**Exercise goal**
Every line in the records below that holds "Play" must be identified and copied.

**Provided entries**
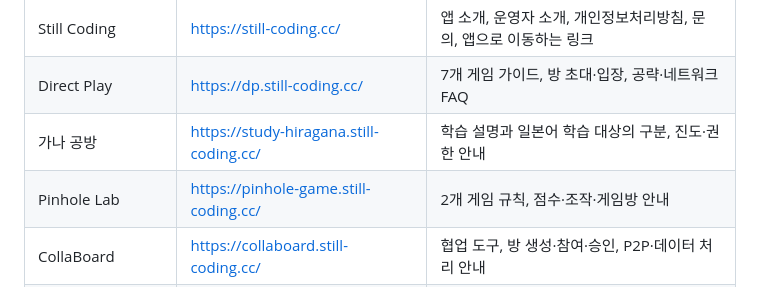
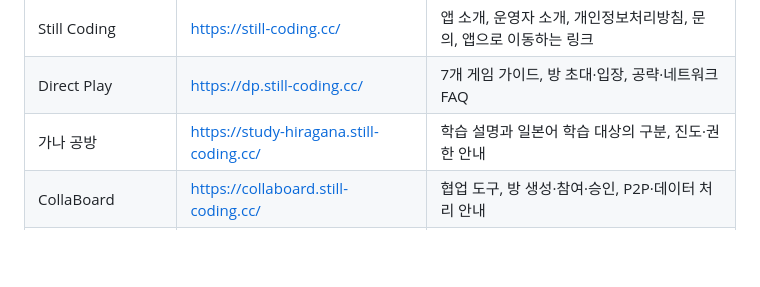
Before and after one commit to kimiyo/still-coding-site, a Markdown page: still-coding-multilingual-requirements (1).md, the part around the change. Drawn GitHub-style; blank space fills up the shorter version.

```diff
--- a/still-coding-multilingual-requirements (1).md
+++ b/still-coding-multilingual-requirements (1).md
@@ -16,7 +16,6 @@ Still Coding과 개별 웹앱의 해외 접근성과 활용도를 높이기 위
 | Still Coding | https://still-coding.cc/ | 앱 소개, 운영자 소개, 개인정보처리방침, 문의, 앱으로 이동하는 링크 |
 | Direct Play | https://dp.still-coding.cc/ | 7개 게임 가이드, 방 초대·입장, 공략·네트워크 FAQ |
 | 가나 공방 | https://study-hiragana.still-coding.cc/ | 학습 설명과 일본어 학습 대상의 구분, 진도·권한 안내 |
-| Pinhole Lab | https://pinhole-game.still-coding.cc/ | 2개 게임 규칙, 점수·조작·게임방 안내 |
 | CollaBoard | https://collaboard.still-coding.cc/ | 협업 도구, 방 생성·참여·승인, P2P·데이터 처리 안내 |
 | Bus Explorer | https://bus-explorer.still-coding.cc/ | 사용법, 교통 정보 출처·제한, 지역·정류소 원본 데이터 |
 | Piano Play / Songnote | https://piano-play.still-coding.cc/ | 제품명 일관성, ABC 악보·연주·편집 용어, 오류 메시지 |
```
Also changed, not shown: docs/ADSENSE_APPROVAL.md (+5 -5 lines).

**Solution for this problem**
 | Direct Play | https://dp.still-coding.cc/ | 7개 게임 가이드, 방 초대·입장, 공략·네트워크 FAQ |
 | Piano Play / Songnote | https://piano-play.still-coding.cc/ | 제품명 일관성, ABC 악보·연주·편집 용어, 오류 메시지 |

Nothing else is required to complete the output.